====== MATERIAL SHOWN

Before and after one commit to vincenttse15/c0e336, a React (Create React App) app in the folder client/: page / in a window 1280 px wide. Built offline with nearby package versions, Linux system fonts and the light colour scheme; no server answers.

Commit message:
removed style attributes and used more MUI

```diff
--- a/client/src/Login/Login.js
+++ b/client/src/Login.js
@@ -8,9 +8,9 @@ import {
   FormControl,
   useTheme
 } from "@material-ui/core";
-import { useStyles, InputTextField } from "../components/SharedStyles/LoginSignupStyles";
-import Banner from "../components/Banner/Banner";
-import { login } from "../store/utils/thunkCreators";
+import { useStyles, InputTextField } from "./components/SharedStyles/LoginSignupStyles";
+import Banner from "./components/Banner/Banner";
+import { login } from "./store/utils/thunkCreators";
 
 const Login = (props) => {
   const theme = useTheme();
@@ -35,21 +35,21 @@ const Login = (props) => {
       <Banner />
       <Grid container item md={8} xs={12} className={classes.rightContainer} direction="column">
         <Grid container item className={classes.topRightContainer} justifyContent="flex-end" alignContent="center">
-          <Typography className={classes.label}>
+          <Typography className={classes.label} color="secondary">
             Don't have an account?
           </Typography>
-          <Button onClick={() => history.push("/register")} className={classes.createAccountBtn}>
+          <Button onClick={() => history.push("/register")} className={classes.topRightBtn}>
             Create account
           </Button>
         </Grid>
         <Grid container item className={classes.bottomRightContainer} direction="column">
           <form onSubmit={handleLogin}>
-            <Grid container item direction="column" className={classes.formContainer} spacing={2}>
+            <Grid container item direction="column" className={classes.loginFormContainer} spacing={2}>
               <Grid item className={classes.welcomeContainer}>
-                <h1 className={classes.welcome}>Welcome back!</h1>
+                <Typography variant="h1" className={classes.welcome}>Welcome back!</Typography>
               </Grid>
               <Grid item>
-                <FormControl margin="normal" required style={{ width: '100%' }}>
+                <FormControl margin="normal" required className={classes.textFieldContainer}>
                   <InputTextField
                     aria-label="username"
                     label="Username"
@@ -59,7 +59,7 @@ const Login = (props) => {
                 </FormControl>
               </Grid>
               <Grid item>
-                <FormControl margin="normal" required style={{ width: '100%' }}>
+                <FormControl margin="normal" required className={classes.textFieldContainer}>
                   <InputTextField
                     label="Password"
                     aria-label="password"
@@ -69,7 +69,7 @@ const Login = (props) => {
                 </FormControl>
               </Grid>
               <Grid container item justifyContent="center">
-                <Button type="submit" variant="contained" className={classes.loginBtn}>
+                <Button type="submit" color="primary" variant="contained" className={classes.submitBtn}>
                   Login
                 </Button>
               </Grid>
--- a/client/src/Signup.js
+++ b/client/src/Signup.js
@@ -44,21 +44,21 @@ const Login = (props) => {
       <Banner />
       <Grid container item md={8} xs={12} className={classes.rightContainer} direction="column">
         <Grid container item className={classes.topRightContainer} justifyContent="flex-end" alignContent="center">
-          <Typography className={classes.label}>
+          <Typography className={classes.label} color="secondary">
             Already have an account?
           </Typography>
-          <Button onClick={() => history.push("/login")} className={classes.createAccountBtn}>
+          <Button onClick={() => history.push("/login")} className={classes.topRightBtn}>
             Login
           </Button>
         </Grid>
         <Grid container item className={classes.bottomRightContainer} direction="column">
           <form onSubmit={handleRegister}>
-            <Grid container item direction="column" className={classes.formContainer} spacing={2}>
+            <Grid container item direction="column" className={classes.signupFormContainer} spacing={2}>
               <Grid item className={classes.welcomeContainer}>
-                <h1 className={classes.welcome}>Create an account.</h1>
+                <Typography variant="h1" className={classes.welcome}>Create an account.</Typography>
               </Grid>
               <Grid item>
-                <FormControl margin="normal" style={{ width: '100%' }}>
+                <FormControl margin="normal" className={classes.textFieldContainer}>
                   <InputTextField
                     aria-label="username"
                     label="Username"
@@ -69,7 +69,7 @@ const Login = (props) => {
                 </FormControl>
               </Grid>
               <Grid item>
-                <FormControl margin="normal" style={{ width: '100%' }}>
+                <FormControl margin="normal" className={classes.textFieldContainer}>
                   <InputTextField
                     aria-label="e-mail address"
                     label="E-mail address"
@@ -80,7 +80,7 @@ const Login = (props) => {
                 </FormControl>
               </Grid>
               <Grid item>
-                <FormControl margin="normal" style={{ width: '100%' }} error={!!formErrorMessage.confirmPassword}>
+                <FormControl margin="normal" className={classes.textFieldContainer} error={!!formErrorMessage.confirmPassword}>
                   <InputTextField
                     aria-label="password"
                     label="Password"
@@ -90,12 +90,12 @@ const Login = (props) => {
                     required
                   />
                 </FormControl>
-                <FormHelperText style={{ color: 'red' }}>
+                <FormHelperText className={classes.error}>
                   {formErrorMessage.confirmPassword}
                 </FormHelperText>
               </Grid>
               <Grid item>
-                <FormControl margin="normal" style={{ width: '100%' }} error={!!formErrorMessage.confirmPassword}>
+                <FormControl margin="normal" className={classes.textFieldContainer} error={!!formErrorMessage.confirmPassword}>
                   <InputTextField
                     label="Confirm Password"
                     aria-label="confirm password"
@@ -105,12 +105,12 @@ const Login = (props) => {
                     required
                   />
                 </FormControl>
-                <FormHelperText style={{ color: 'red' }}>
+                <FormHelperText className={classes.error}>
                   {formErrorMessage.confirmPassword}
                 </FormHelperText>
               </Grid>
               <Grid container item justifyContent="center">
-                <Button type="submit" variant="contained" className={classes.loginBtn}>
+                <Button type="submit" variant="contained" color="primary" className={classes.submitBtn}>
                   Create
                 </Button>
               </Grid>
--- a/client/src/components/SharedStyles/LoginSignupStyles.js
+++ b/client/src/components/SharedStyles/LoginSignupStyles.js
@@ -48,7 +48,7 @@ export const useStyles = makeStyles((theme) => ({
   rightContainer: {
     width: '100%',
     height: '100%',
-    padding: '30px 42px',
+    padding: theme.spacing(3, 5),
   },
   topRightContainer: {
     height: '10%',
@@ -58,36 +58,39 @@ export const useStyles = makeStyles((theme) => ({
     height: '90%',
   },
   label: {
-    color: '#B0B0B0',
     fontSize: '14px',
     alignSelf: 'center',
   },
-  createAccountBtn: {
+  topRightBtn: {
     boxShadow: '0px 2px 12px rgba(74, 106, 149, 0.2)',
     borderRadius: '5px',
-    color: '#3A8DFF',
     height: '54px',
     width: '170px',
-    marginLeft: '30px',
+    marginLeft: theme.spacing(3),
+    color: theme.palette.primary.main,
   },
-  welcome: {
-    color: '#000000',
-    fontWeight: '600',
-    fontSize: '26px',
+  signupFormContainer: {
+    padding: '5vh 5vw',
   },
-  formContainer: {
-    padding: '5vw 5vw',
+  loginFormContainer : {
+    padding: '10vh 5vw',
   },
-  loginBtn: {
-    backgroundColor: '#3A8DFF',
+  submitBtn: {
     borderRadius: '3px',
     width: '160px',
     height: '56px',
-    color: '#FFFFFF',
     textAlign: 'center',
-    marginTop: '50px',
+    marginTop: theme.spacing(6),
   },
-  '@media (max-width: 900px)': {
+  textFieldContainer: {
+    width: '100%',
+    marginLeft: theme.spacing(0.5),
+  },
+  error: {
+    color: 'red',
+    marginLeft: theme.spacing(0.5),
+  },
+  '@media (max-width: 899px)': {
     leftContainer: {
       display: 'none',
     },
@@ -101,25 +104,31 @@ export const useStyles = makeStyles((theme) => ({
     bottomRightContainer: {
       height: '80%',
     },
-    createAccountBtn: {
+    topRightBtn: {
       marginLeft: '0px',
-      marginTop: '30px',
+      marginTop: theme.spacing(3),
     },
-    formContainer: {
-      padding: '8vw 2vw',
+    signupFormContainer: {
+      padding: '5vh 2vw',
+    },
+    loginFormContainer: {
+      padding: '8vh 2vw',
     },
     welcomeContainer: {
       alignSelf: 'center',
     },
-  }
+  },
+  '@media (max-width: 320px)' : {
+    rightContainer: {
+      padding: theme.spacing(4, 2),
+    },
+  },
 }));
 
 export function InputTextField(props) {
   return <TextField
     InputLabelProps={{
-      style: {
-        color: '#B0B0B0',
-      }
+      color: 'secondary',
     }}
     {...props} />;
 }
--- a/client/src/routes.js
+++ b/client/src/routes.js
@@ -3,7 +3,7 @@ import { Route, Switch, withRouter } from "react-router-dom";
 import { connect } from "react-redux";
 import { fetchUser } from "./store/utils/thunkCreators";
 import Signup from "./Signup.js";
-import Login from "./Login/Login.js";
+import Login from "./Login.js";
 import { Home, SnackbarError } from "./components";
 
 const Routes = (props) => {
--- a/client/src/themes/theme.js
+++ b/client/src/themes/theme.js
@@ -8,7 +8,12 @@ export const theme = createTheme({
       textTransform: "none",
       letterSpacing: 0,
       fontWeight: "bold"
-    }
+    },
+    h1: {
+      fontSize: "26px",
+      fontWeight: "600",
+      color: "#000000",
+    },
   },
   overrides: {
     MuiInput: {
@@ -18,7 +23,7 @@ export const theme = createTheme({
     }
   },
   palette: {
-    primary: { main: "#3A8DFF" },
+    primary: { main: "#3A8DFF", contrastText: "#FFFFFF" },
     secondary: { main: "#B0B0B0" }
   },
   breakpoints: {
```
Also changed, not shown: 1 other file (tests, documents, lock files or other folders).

============

TASK DETAILS:
The word to look for is "components"; copy out every line of the entries that holds it.

REPLY:
-import { useStyles, InputTextField } from "../components/SharedStyles/LoginSignupStyles";
-import Banner from "../components/Banner/Banner";
+import { useStyles, InputTextField } from "./components/SharedStyles/LoginSignupStyles";
+import Banner from "./components/Banner/Banner";
--- a/client/src/components/SharedStyles/LoginSignupStyles.js
+++ b/client/src/components/SharedStyles/LoginSignupStyles.js
 import { Home, SnackbarError } from "./components";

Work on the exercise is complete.